No, not the English new-wave band A Flock of Seagulls.
It’s the ubiquitous seaside birds that deserve at least part of the blame for getting Nova Scotian Nick Burchill blacklisted at the Fairmont Empress hotel in Victoria, Canada, one fateful day in 2001.
Burchill had planned to send a suitcase full of pepperoni to his buddies in the Canadian navy. Writing on Facebook, he recounts that he decided to leave it near an open window so the chilly air would keep the meats fresh.
“I remember walking down the long hall and opening the door to my room to find an entire flock of seagulls in my room,” Burchill said in a recent letter of apology to the 4-star hotel. “I didn’t have time to count, but there must have been 40 of them and they had been in my room, eating pepperoni for a long time.”
“They immediately started flying around and crashing into things as they desperately tried to leave the room through the small opening by which they had entered,” said Burchill, who lives in Dartmouth. “The result was a tornado of seagull excrement, feathers, pepperoni chunks and fairly large birds whipping around the room.”
Older and wiser now, Burchill chalked up the incident to youthful indiscretion.
“I have matured and I admit responsibility for my actions,” he said in the letter. “I come to you, hat in hand, to apologize for the damage I had indirectly come to cause and to ask you to reconsider my lifetime ban from the property.”
The apology worked. Bbanned from the hotel since 2001, Burchill is now welcome to come back, the Fairmont said.
“Fairmont Empress was as amused as everyone else to read the letter from Mr. Burchill. His series of unfortunate events happened so many years ago, and we were happy to review Mr. Burchill’s letter and have since lifted the ban,” the hotel said in a statement on Facebook.

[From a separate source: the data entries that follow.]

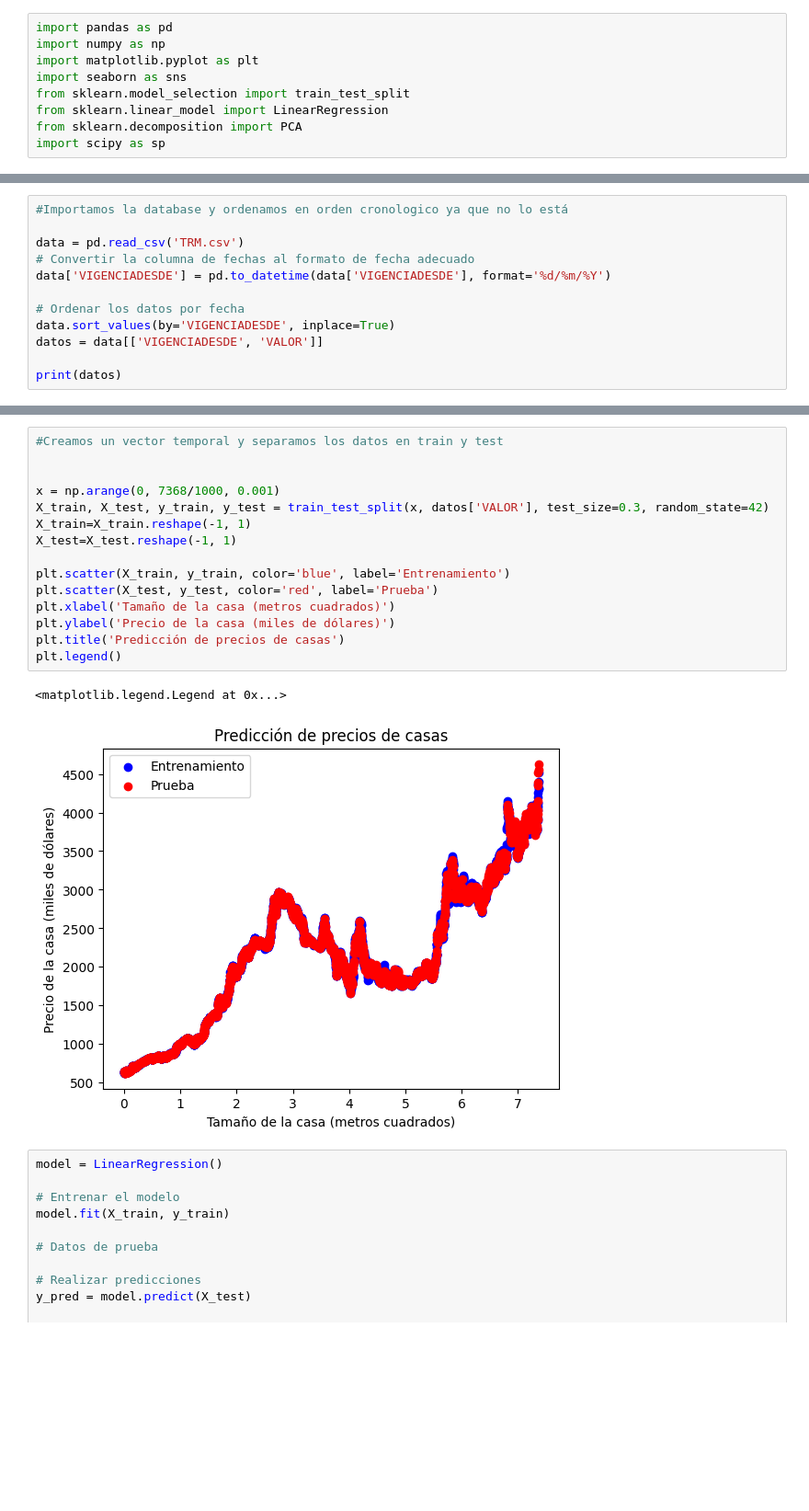
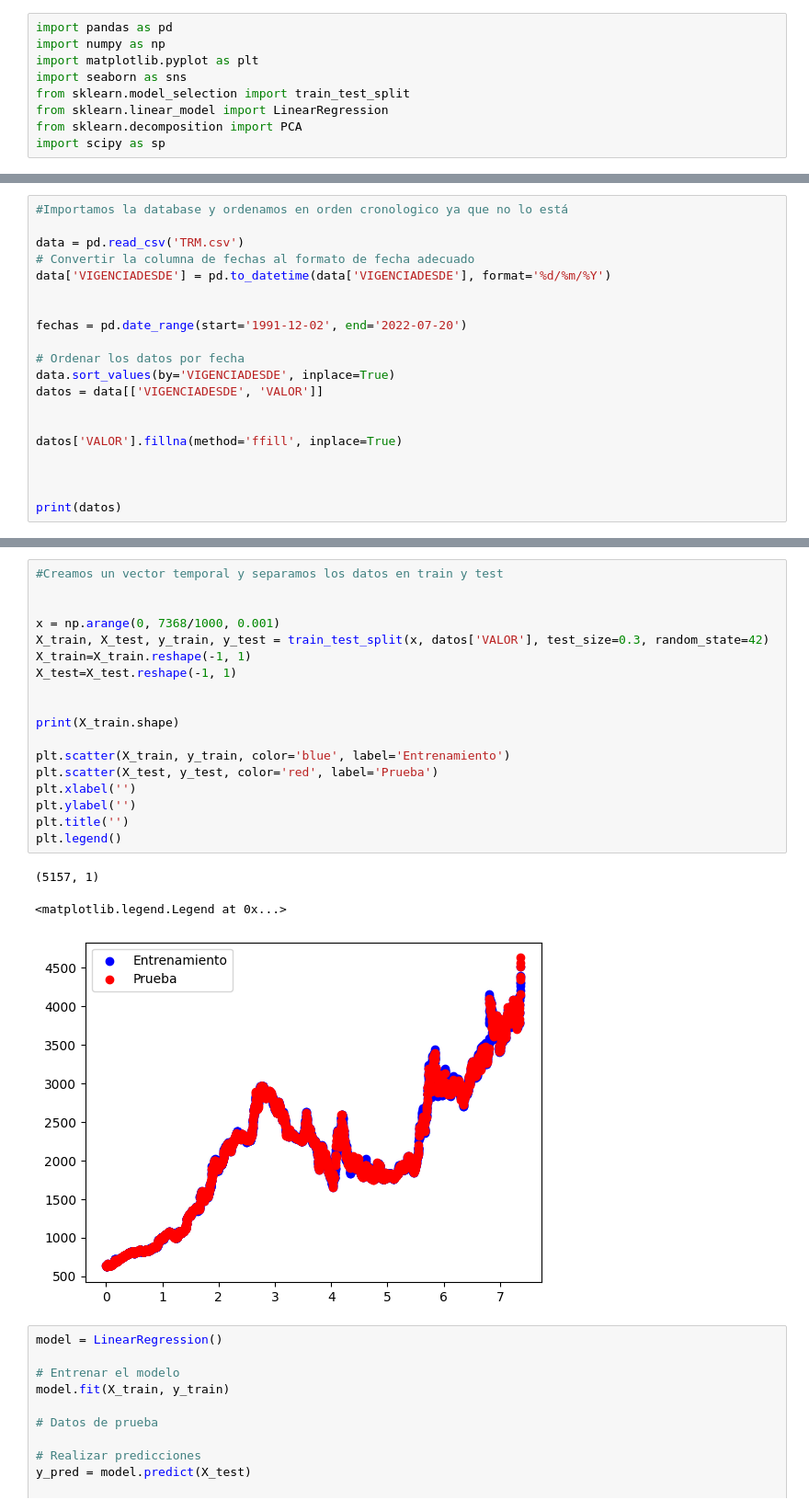
Before and after one commit to cabb1808/ProyectoSenales3, a Jupyter notebook: Proyecto_Final.ipynb, the cells around one changed output, grey strips where cells are left out. Shown at 92% size. Drawn from its saved outputs; the diff is of its cells as text; blank space fills up the shorter version.

```diff
--- a/Proyecto_Final.ipynb
+++ b/Proyecto_Final.ipynb
@@ -29,10 +29,18 @@ data = pd.read_csv('TRM.csv')
 # Convertir la columna de fechas al formato de fecha adecuado
 data['VIGENCIADESDE'] = pd.to_datetime(data['VIGENCIADESDE'], format='%d/%m/%Y')
 
+
+fechas = pd.date_range(start='1991-12-02', end='2022-07-20')
+
 # Ordenar los datos por fecha
 data.sort_values(by='VIGENCIADESDE', inplace=True)
 datos = data[['VIGENCIADESDE', 'VALOR']]
 
+
+datos['VALOR'].fillna(method='ffill', inplace=True)
+
+
+
 print(datos)
 # %% [output]
      VIGENCIADESDE    VALOR
@@ -52,21 +64,25 @@ print(datos)
 # %%
 #Creamos un vector temporal y separamos los datos en train y test
 
 
 x = np.arange(0, 7368/1000, 0.001)
 X_train, X_test, y_train, y_test = train_test_split(x, datos['VALOR'], test_size=0.3, random_state=42)
 X_train=X_train.reshape(-1, 1)
 X_test=X_test.reshape(-1, 1)
 
+
+print(X_train.shape)
+
 plt.scatter(X_train, y_train, color='blue', label='Entrenamiento')
 plt.scatter(X_test, y_test, color='red', label='Prueba')
-plt.xlabel('Tamaño de la casa (metros cuadrados)')
-plt.ylabel('Precio de la casa (miles de dólares)')
-plt.title('Predicción de precios de casas')
+plt.xlabel('')
+plt.ylabel('')
+plt.title('')
 plt.legend()
 # %% [output]
-<matplotlib.legend.Legend at 0x...>
+(5157, 1)
+<matplotlib.legend.Legend at 0x...>
-[figure, old version]
+[figure, new version]
 # %%
 model = LinearRegression()
 
```
Also changed, not shown: parts of 6 cells of this notebook.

When the Fairmont got the letter, the hotel staff first thought it was an April Fools’ Day prank, according to The Toronto Star, “but a check of the records and Burchill’s appearance at the front desk last weekend confirmed the seagull story and the former guest’s permanent ban.”
“It is absolutely a true story,” Tracey Drake, the hotel’s public relations director, told the newspaper.
The Star writes:
“Burchill was in Victoria for a conference and was booked to stay at the Empress back in 2001, said Drake. After the room fiasco, he was moved to another room for the rest of his stay.
‘The hotel followed up with his employer afterwards, saying he’s not welcome back at the hotel due to the damage in the room,’ Drake said. ‘He’s correct. The lamps were broken. The room was trashed. It’s a really funny story to tell 17 years later, but I was sitting here thinking about the housekeeper and what her first reaction must have been when she opened that door.'”